The money will go toward equipment, educational materials, and volunteer training in Liberia, Sierra Leone, and Guinea, foundation officials said. The Seattle-based foundation and Vulcan, an investment company also founded by Microsoft co-founder Paul Allen, had previously funded Ebola vaccine research at Kansas State University.
Mr. Allen "wants to do what he can to prevent further infections and death by getting the tools, supplies, and people on the ground to contain the disease," Dune Ives, co-manager of the foundation, said in an email.
Jana Sweeny, director of international communications for the Red Cross, says it is the largest gift the organization has received for its work on the Ebola outbreak. Permanent Red Cross workers in countries including Sierra Leon and Liberia have being working to manage the situation, distributing educational materials and disposing of dead bodies, among other tasks.
"The larger Red Cross movement has been providing additional assistance in the form of financial resources, supplies for preventative care, and different resources that are needed," Ms. Sweeny said. "On the ground there are about 2,500 volunteers that have been working."
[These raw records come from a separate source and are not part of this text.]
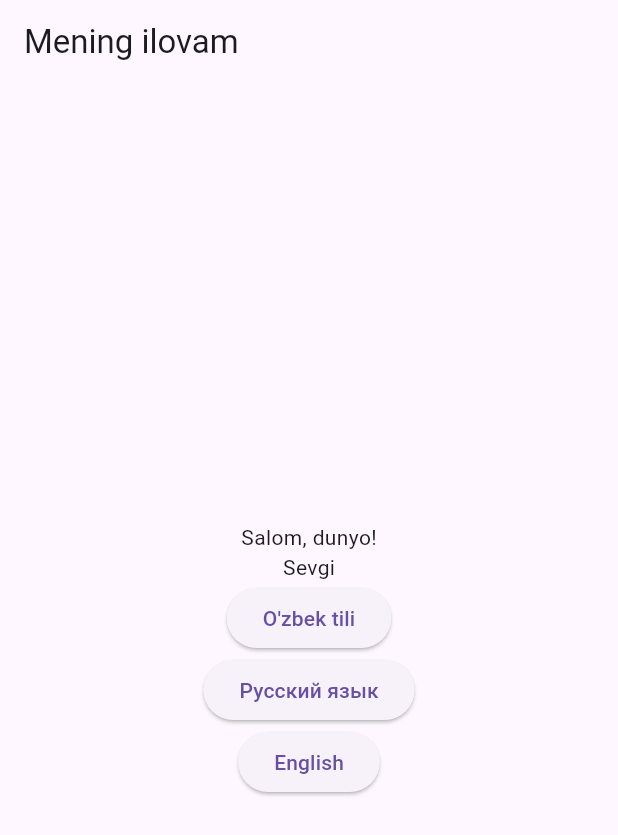
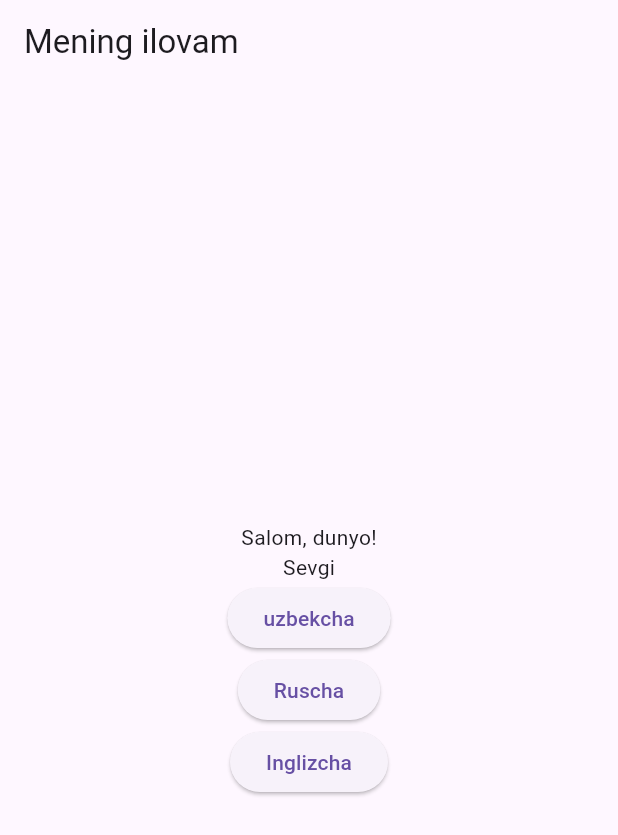
Before and after one commit to shohbozuz/langproject, a Flutter app: the screen it shows after launch, on a phone screen of 412 x 824 dp. Shown: the top 835 px of the screen. Run offline on Flutter 3.47's test engine with Material 3 defaults, Android fonts, the phone set to English and light mode, and no system bars; our stand-ins replace easy_localization, shared_preferences.

Commit message:
Lang project
Signed-off-by: Shohbozbek <shohbozbek.uz24@gmail.com>

```diff
--- a/assets/translations/en.json
+++ b/assets/translations/en.json
@@ -1,7 +1,7 @@
 {
   "title": "MyApp",
   "hello_world": "Hello, World!",
-  "uzbek": "Uzbek",
+  "uzbek": "Uzbek lang",
   "love": "Love",
   "russian": "Russian",
   "english": "English"
--- a/lib/main.dart
+++ b/lib/main.dart
@@ -56,7 +56,7 @@ class MyHomePage extends StatelessWidget {
         child: Column(
           mainAxisAlignment: MainAxisAlignment.center,
           children: <Widget>[
-            Text('hello_world').tr(), // 'hello_world' kalit so'zini o'qish
+            Text('hello_world').tr(), // 'hello_world's kalit so'zini o'qish
             Text("love").tr(),
             ElevatedButton(
               onPressed: () async {
@@ -64,7 +64,7 @@ class MyHomePage extends StatelessWidget {
                 context.setLocale(Locale('uz', 'UZ'));
                 saveLocale('uz_UZ'); // Saqlash
               },
-              child: Text("O'zbek tili"),
+              child: Text("uzbek".tr()),
             ),
             ElevatedButton(
               onPressed: () async {
@@ -72,15 +72,15 @@ class MyHomePage extends StatelessWidget {
                 context.setLocale(Locale('ru', 'RU'));
                 saveLocale('ru_RU'); // Saqlash
               },
-              child: Text('Русский язык'),
+              child: Text('russian'.tr()),
             ),
             ElevatedButton(
               onPressed: () async {
-                // Tillarni almashish
+                // Tillarni almashish uchun
                 context.setLocale(Locale('en', 'US'));
                 saveLocale('en_US'); // Saqlash
               },
-              child: Text('English'),
+              child: Text('english'.tr()),
             ),
           ],
         ),
```
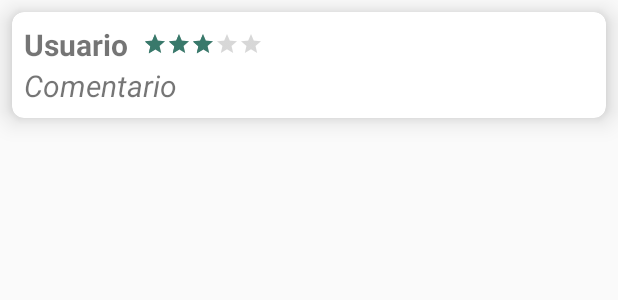
After one commit to Liv4T/LaJaujaCliente, an Android app: the layout show_comment_dialog.xml on its own in the app's theme, with its tools: preview values and no code run, on a phone screen of 412 x 824 dp. The commit adds this screen. Shown: the top 300 px of the screen. Run offline under Robolectric (Android 15) with nearby library versions, the phone set to English and light mode, and no system bars.

Commit message:
Actualizado comentarios por comida, hace falta el rating en ese listado porque lo toma como 0

```diff
--- a/app/src/main/java/com/dybcatering/lajauja/Common/Common.java
+++ b/app/src/main/java/com/dybcatering/lajauja/Common/Common.java
@@ -18,6 +18,8 @@ public class Common {
     public static String PHONE_TEXT = "userPhone";
 
     public static final String BASE_URL = "https://fcm.googleapis.com/";
+
+    public static final String INTENT_FOOD_ID = "FoodId";
 
     public static APIService getFCMService(){
         return RetrofitClient.getClient(BASE_URL).create(APIService.class);
--- a/app/src/main/java/com/dybcatering/lajauja/FoodList.java
+++ b/app/src/main/java/com/dybcatering/lajauja/FoodList.java
@@ -264,7 +264,7 @@ public class FoodList extends AppCompatActivity {
         }
     };
         Log.d("TAG", ""+adapter.getItemCount());
-    recyclerView.setAdapter(adapter);
+        recyclerView.setAdapter(adapter);
         swipeRefreshLayout.setRefreshing(false);
 
     }
--- a/app/src/main/java/com/dybcatering/lajauja/ui/home/HomeFragment.java
+++ b/app/src/main/java/com/dybcatering/lajauja/ui/home/HomeFragment.java
@@ -91,7 +91,7 @@ public class HomeFragment extends Fragment {
                     public void onClick(View view, int position, boolean isLongClick) {
                         //Toast.makeText(getActivity(), ""+clickitem.getName(), Toast.LENGTH_SHORT).show();
                         Intent foodList = new Intent(getActivity(), FoodList.class);
-                        foodList.putExtra("CategoryId", adapter.getRef(i).getKey());
+                        foodList.putExtra("CategoryId", adapter.getRef(position).getKey());
                         startActivity(foodList);
                     }
                 });
--- /dev/null
+++ b/app/src/main/res/layout/show_comment_dialog.xml
@@ -0,0 +1,50 @@
+<?xml version="1.0" encoding="utf-8"?>
+<androidx.cardview.widget.CardView
+    xmlns:android="http://schemas.android.com/apk/res/android"
+    xmlns:appNs="http://schemas.android.com/apk/res-auto"
+    android:layout_width="match_parent"
+    android:layout_height="wrap_content"
+    android:layout_margin="8dp"
+    appNs:cardElevation="10dp"
+    appNs:cardCornerRadius="8dp">
+
+    <LinearLayout
+        android:orientation="vertical"
+        android:layout_margin="8dp"
+        android:layout_width="match_parent"
+        android:layout_height="wrap_content">
+
+        <LinearLayout
+            android:layout_width="match_parent"
+            android:layout_height="wrap_content"
+            android:orientation="horizontal">
+
+            <TextView
+                android:id="@+id/txtUserPhone"
+                android:layout_width="wrap_content"
+                android:layout_height="wrap_content"
+                android:textSize="20sp"
+                android:textStyle="bold"
+                android:text="Usuario" />
+
+            <RatingBar
+                android:layout_marginLeft="10dp"
+                android:id="@+id/RatingBar"
+                android:rating="3"
+                style="?android:attr/ratingBarStyleSmall"
+                android:layout_gravity="center_vertical"
+                android:layout_width="wrap_content"
+                android:layout_height="wrap_content"/>
+        </LinearLayout>
+
+
+        <TextView
+            android:id="@+id/txtComment"
+            android:layout_width="wrap_content"
+            android:layout_height="wrap_content"
+            android:textSize="20sp"
+            android:textStyle="italic"
+            android:text="Comentario" />
+    </LinearLayout>
+
+</androidx.cardview.widget.CardView>
```
Also changed, not shown: app/src/main/AndroidManifest.xml (+4 -8 lines), app/src/main/java/com/dybcatering/lajauja/FoodDetail.java (+30 -0 lines), app/src/main/java/com/dybcatering/lajauja/ShowComment.java (added, +107 -0 lines), app/src/main/java/com/dybcatering/lajauja/ViewHolder/ShowCommentViewHolder.java (added, +23 -0 lines), app/src/main/res/layout/activity_food_detail.xml (+15 -0 lines), app/src/main/res/layout/activity_show_comment.xml (added, +14 -0 lines).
A total of 1,848 people have been infected, and 1,013 people have died during the outbreak, according to latest update from the World Health Organization. The international health community has been weighing the use of unregistered treatments. Two health workers have already been treated with experimental medicine, of which there are limited supplies, the WHO says.
A number of charities have been caught up in the outbreak. The two American health professionals sickened with Ebola in West Africa are now being treated at a special containment unit at Emory University Hospital in Atlanta. Kent Brantly, a 33-year-old doctor, was working for the nonprofit Samaritan’s Purse in Liberia when he became ill. Nancy Writebol, a 59-year-old nurse, had also been working in Liberia for an organization called SIM USA.